Drawing from a localized background, I noticed the concerted efforts of Utah institutions to increase women's college retention and graduation rates as legitimate agency reforms. The status of higher education in Utah reveals "conditions and contexts" (Royster & Kirsch, 2012, p. 14) replete with female mentoring relationships based on networking, equitability, and reflection.
Recent studies show that more Utah women need to realize their unique potentials to positively influence their own family, community, and work environments and level the playing field. Unfortunately, significant gender difference at the bachelor and graduate levels was reported in the 2013 Utah Women and Education Initiative: Research & Policy Brief, suggesting that "much work [must] be done [for women] to change the trend in college completion rates" (Madsen & Sarin, 2013a, p. 2). The share of Utah's female population with bachelor's and graduate degrees (vs. Utah males) was below the national average, as seen in the latest 2018 progress report: "Utah women rank lower than Utah men, US women, and US men even though these differences are decreasing over time [...] Utah is near the bottom [emphasis added] of all states in fall female enrollment, and Utah women's postsecondary educational attainment is still gendered by program length and field of study -- both of which are linked to less favorable economic outcomes" (Jeppsen, 2018, p. 3, 5). Granted things had gradually improved for women since 2013, Figure 1 yet illustrates a dismal comparison between genders in the state and the country altogether (Jeppsen, 2018, p. 3).
To this end, it is necessary for Utah to implement "an integrated approach" in reversing gender bias and increasing college completion rates (Madsen & Sarin, 2013b). Madsen (2015) argued that "more should be done to help girls and women become more confident and become leaders" (p. 2), inasmuch as improved perceptions grant them the leverage to contribute to the state's local, social, and economic development. Such a strategy calls for women to spread positive reinforcements at the grassroots level, fostering encouragement and accountability in higher education through research and program initiatives that amplify the role of education in changing lives and attaining parity.

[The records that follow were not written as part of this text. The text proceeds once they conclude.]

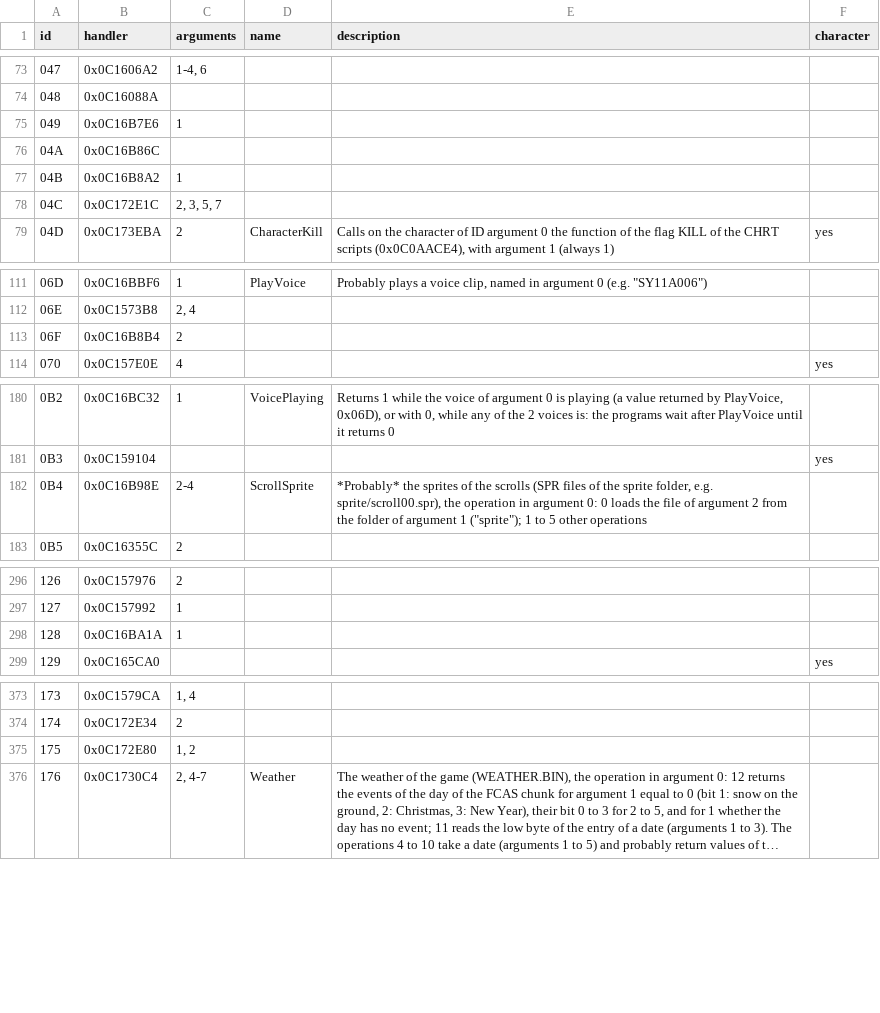
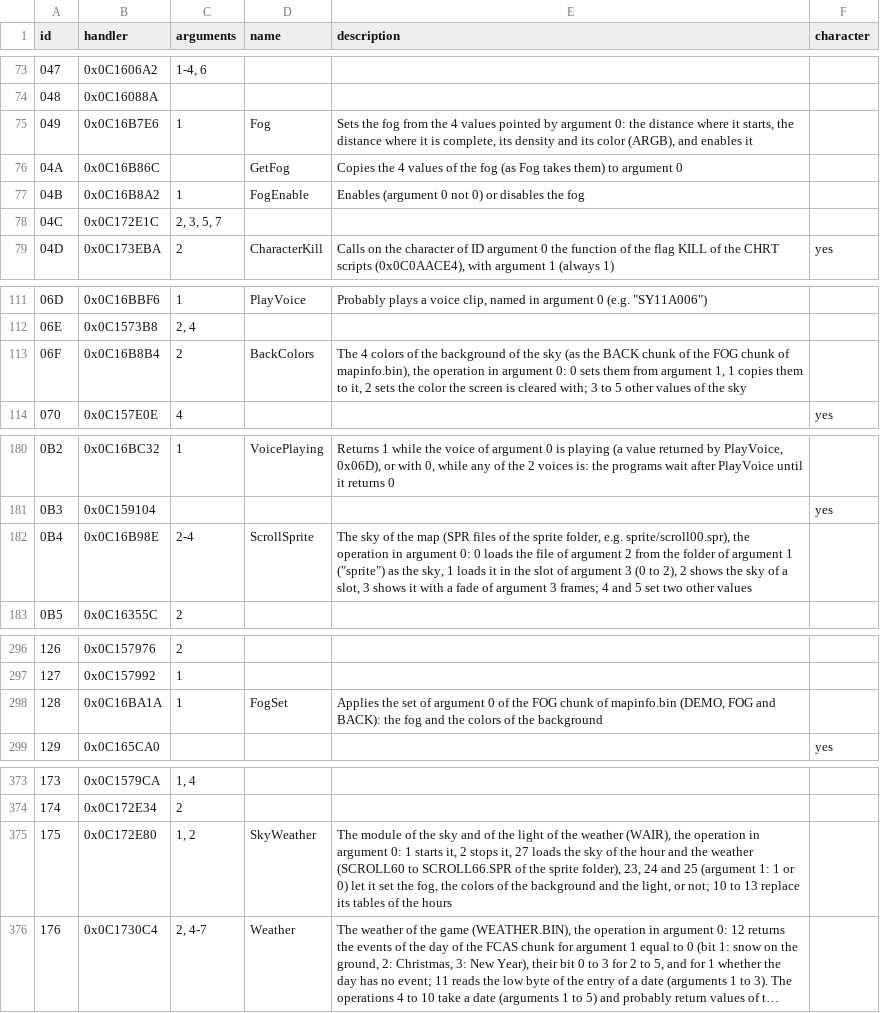
Before and after one commit to EmulRyo/Shenmue, a TSV file: resources/Shenmue1GameFunctions.tsv, drawn as a sheet; only a part is shown, gaps mark what is left out; long unchanged cells end in …; the diff names each change by its address in the sheet, - before the commit and + after, or states it on an @@ line.

```diff
--- a/resources/Shenmue1GameFunctions.tsv
+++ b/resources/Shenmue1GameFunctions.tsv
-D75 (name): (empty)
+D75 (name): Fog
-E75 (description): (empty)
+E75 (description): Sets the fog from the 4 values pointed by argument 0: the distance where it starts, the distance where it is complete, its density and its color (ARGB), and enables it
-D76 (name): (empty)
+D76 (name): GetFog
-E76 (description): (empty)
+E76 (description): Copies the 4 values of the fog (as Fog takes them) to argument 0
-D77 (name): (empty)
+D77 (name): FogEnable
-E77 (description): (empty)
+E77 (description): Enables (argument 0 not 0) or disables the fog
-D113 (name): (empty)
+D113 (name): BackColors
-E113 (description): (empty)
+E113 (description): The 4 colors of the background of the sky (as the BACK chunk of the FOG chunk of mapinfo.bin), the operation in argument 0: 0 sets them from argument 1, 1 copies them to it, 2 sets the color the screen is cleared with; 3 to 5 other values of the sky
-E182 (description): *Probably* the sprites of the scrolls (SPR files of the sprite folder, e.g. sprite/scroll00.spr), the operation in argument 0: 0 loads the file of argument 2 from the folder of argument 1 ("sprite"); 1 to 5 other operations
+E182 (description): The sky of the map (SPR files of the sprite folder, e.g. sprite/scroll00.spr), the operation in argument 0: 0 loads the file of argument 2 from the folder of argument 1 ("sprite") as the sky, 1 loads it in the slot of argument 3 (0 to 2), 2 shows the sky of a slot, 3 shows it with a fade of argument 3 frames; 4 and 5 set two other values
-D298 (name): (empty)
+D298 (name): FogSet
-E298 (description): (empty)
+E298 (description): Applies the set of argument 0 of the FOG chunk of mapinfo.bin (DEMO, FOG and BACK): the fog and the colors of the background
-D375 (name): (empty)
+D375 (name): SkyWeather
-E375 (description): (empty)
+E375 (description): The module of the sky and of the light of the weather (WAIR), the operation in argument 0: 1 starts it, 2 stops it, 27 loads the sky of the hour and the weather (SCROLL60 to SCROLL66.SPR of the sprite folder), 23, 24 and 25 (argument 1: 1 or 0) let it set the fog, the colors of the background and the light, or not; 10 to 13 replace its tables of the hours
```
Also changed, not shown: 17 other files.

At present, some of these concerted efforts in Utah are either statewide (e.g., Utah Women in Higher Education Network, Utah Women and Leadership Project, Utah Women and Education Initiative) or local (e.g., American Association of University Women - St. George Branch, Women's Influence Center). For example, the Women's Resource Center of Dixie State University in southern Utah was established in 2012-2013 to provide resources that help female students meet their academic and professional goals. As its first director, I worked with both campus and community partners to bring access to scholarships, mentoring, professional development, advocacy/counseling services, and so on. This Center, and other like-minded groups in the state, attempt to disrupt gender inequity in higher education and place women in various capacities. Following Royster & Kirsch (2012), "we need to make more visible the social circles within which they [e.g., Utah women in higher education] have functioned and continue to function as rhetorical agents" (p. 24).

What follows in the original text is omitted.